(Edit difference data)

%%

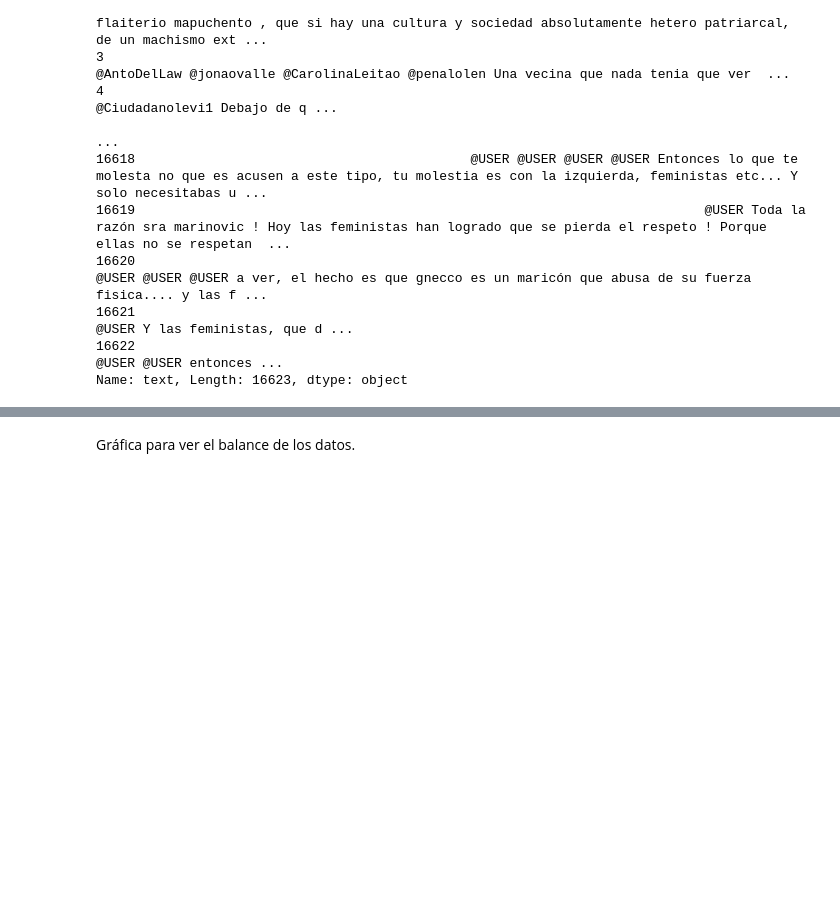
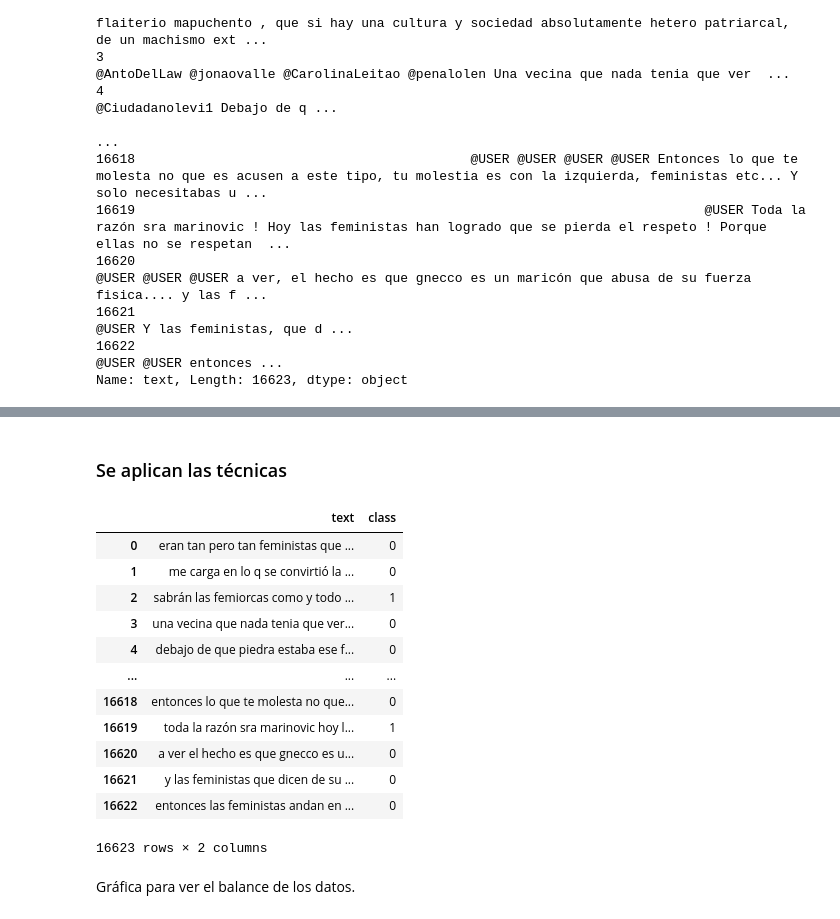
Before and after one commit to developer-rgh/deteccion_discurso_odio, a Jupyter notebook: deteccion_discurso_odio.ipynb, the cells around one changed output, grey strips where cells are left out. Cells and saved outputs as stored; diff of their text form; code cells hidden in the pictures; blank space fills up the shorter version.

```diff
--- a/deteccion_discurso_odio.ipynb
+++ b/deteccion_discurso_odio.ipynb
@@ -359,3 +362,52 @@ Name: text, Length: 16623, dtype: object
+# %%
+import re
+
+def limpiar_texto(texto):
+    if not isinstance(texto, str):
+        return texto
+
+    # 1. Eliminar URLs
+    texto = re.sub(r'http\S+|www\S+|https\S+', '', texto)
+
+    # 2. Eliminar menciones (@usuario)
+    texto = re.sub(r'@\w+', '', texto)
+
+    # 3. Eliminar hashtags (opcional: puedes dejar la palabra sin # si quieres)
+    texto = re.sub(r'#\w+', '', texto)
+
+    # 4. Eliminar emojis
+    texto = re.sub(r'[^\w\sáéíóúÁÉÍÓÚñÑ]', '', texto)
+
+    # 5. Eliminar signos de interrogación y admiración (ya cubiertos arriba, pero explícito)
+    texto = re.sub(r'[¡!¿?]', '', texto)
+
+    # 6. Convertir a minúsculas
+    texto = texto.lower()
+
+    # 7. Eliminar espacios extra
+    texto = re.sub(r'\s+', ' ', texto).strip()
+
+    return texto
+# %% [markdown]
+### Se aplican las técnicas
+# %%
+df_discurso_odio['text'] = df_discurso_odio['text'].apply(limpiar_texto)
+# %%
+df_discurso_odio
+# %% [output]
+|  | text | class |
+| 0 | eran tan pero tan feministas que ... | 0 |
+| 1 | me carga en lo q se convirtió la ... | 0 |
+| 2 | sabrán las femiorcas como y todo ... | 1 |
+| 3 | una vecina que nada tenia que ver... | 0 |
+| 4 | debajo de que piedra estaba ese f... | 0 |
+| ... | ... | ... |
+| 16618 | entonces lo que te molesta no que... | 0 |
+| 16619 | toda la razón sra marinovic hoy l... | 1 |
+| 16620 | a ver el hecho es que gnecco es u... | 0 |
+| 16621 | y las feministas que dicen de su ... | 0 |
+| 16622 | entonces las feministas andan en ... | 0 |
+16623 rows × 2 columns
 # %% [markdown]
 Gráfica para ver el balance de los datos.
 # %%
```
Also changed, not shown: parts of 5 cells of this notebook.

%%

If a line of the data contains the string "ipynb", count it; then give the total alone.

3